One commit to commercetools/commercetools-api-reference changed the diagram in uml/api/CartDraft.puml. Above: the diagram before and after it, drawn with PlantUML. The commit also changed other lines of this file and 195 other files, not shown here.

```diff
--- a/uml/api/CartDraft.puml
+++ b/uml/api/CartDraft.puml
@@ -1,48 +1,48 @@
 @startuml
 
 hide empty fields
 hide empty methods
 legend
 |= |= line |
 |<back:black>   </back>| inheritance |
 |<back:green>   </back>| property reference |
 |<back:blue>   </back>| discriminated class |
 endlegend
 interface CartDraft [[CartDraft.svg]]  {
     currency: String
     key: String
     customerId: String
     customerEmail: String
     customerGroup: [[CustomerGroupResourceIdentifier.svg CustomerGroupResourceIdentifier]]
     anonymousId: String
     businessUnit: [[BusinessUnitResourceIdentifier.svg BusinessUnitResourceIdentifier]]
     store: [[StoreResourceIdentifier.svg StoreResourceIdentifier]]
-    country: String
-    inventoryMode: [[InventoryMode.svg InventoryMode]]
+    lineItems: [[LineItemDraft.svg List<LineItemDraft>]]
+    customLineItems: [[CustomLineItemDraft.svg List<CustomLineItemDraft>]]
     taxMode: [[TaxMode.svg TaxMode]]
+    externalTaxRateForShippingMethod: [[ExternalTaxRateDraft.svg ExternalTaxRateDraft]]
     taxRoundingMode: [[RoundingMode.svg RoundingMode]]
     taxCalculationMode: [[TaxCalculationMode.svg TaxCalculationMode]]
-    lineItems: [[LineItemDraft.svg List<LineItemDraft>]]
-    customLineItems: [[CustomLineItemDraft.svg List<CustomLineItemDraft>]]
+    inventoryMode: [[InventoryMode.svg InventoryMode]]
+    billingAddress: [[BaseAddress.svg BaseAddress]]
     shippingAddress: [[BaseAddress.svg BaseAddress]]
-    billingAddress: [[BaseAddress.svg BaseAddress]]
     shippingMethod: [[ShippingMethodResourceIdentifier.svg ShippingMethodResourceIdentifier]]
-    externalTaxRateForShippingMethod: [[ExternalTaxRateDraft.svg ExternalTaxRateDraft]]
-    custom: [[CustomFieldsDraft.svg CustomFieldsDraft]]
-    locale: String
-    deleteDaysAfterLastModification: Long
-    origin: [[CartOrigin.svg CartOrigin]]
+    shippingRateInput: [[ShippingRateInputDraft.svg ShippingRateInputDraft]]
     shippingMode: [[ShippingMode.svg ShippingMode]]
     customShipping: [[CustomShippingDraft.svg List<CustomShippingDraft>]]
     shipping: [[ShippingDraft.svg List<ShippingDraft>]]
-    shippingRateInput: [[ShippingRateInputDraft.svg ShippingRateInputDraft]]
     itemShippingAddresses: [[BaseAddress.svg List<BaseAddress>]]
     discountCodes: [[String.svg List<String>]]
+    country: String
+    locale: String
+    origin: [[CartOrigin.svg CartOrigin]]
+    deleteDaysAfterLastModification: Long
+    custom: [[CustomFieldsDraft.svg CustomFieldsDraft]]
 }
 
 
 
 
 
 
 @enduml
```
□ □ □
- **What is expected**: Every line of the material should come back unchanged.

- **Answer space**:
One commit to commercetools/commercetools-api-reference changed the diagram in uml/api/CartDraft.puml. Above: the diagram before and after it, drawn with PlantUML. The commit also changed other lines of this file and 195 other files, not shown here.

```diff
--- a/uml/api/CartDraft.puml
+++ b/uml/api/CartDraft.puml
@@ -1,48 +1,48 @@
 @startuml
 
 hide empty fields
 hide empty methods
 legend
 |= |= line |
 |<back:black>   </back>| inheritance |
 |<back:green>   </back>| property reference |
 |<back:blue>   </back>| discriminated class |
 endlegend
 interface CartDraft [[CartDraft.svg]]  {
     currency: String
     key: String
     customerId: String
     customerEmail: String
     customerGroup: [[CustomerGroupResourceIdentifier.svg CustomerGroupResourceIdentifier]]
     anonymousId: String
     businessUnit: [[BusinessUnitResourceIdentifier.svg BusinessUnitResourceIdentifier]]
     store: [[StoreResourceIdentifier.svg StoreResourceIdentifier]]
-    country: String
-    inventoryMode: [[InventoryMode.svg InventoryMode]]
+    lineItems: [[LineItemDraft.svg List<LineItemDraft>]]
+    customLineItems: [[CustomLineItemDraft.svg List<CustomLineItemDraft>]]
     taxMode: [[TaxMode.svg TaxMode]]
+    externalTaxRateForShippingMethod: [[ExternalTaxRateDraft.svg ExternalTaxRateDraft]]
     taxRoundingMode: [[RoundingMode.svg RoundingMode]]
     taxCalculationMode: [[TaxCalculationMode.svg TaxCalculationMode]]
-    lineItems: [[LineItemDraft.svg List<LineItemDraft>]]
-    customLineItems: [[CustomLineItemDraft.svg List<CustomLineItemDraft>]]
+    inventoryMode: [[InventoryMode.svg InventoryMode]]
+    billingAddress: [[BaseAddress.svg BaseAddress]]
     shippingAddress: [[BaseAddress.svg BaseAddress]]
-    billingAddress: [[BaseAddress.svg BaseAddress]]
     shippingMethod: [[ShippingMethodResourceIdentifier.svg ShippingMethodResourceIdentifier]]
-    externalTaxRateForShippingMethod: [[ExternalTaxRateDraft.svg ExternalTaxRateDraft]]
-    custom: [[CustomFieldsDraft.svg CustomFieldsDraft]]
-    locale: String
-    deleteDaysAfterLastModification: Long
-    origin: [[CartOrigin.svg CartOrigin]]
+    shippingRateInput: [[ShippingRateInputDraft.svg ShippingRateInputDraft]]
     shippingMode: [[ShippingMode.svg ShippingMode]]
     customShipping: [[CustomShippingDraft.svg List<CustomShippingDraft>]]
     shipping: [[ShippingDraft.svg List<ShippingDraft>]]
-    shippingRateInput: [[ShippingRateInputDraft.svg ShippingRateInputDraft]]
     itemShippingAddresses: [[BaseAddress.svg List<BaseAddress>]]
     discountCodes: [[String.svg List<String>]]
+    country: String
+    locale: String
+    origin: [[CartOrigin.svg CartOrigin]]
+    deleteDaysAfterLastModification: Long
+    custom: [[CustomFieldsDraft.svg CustomFieldsDraft]]
 }
 
 
 
 
 
 
 @enduml
```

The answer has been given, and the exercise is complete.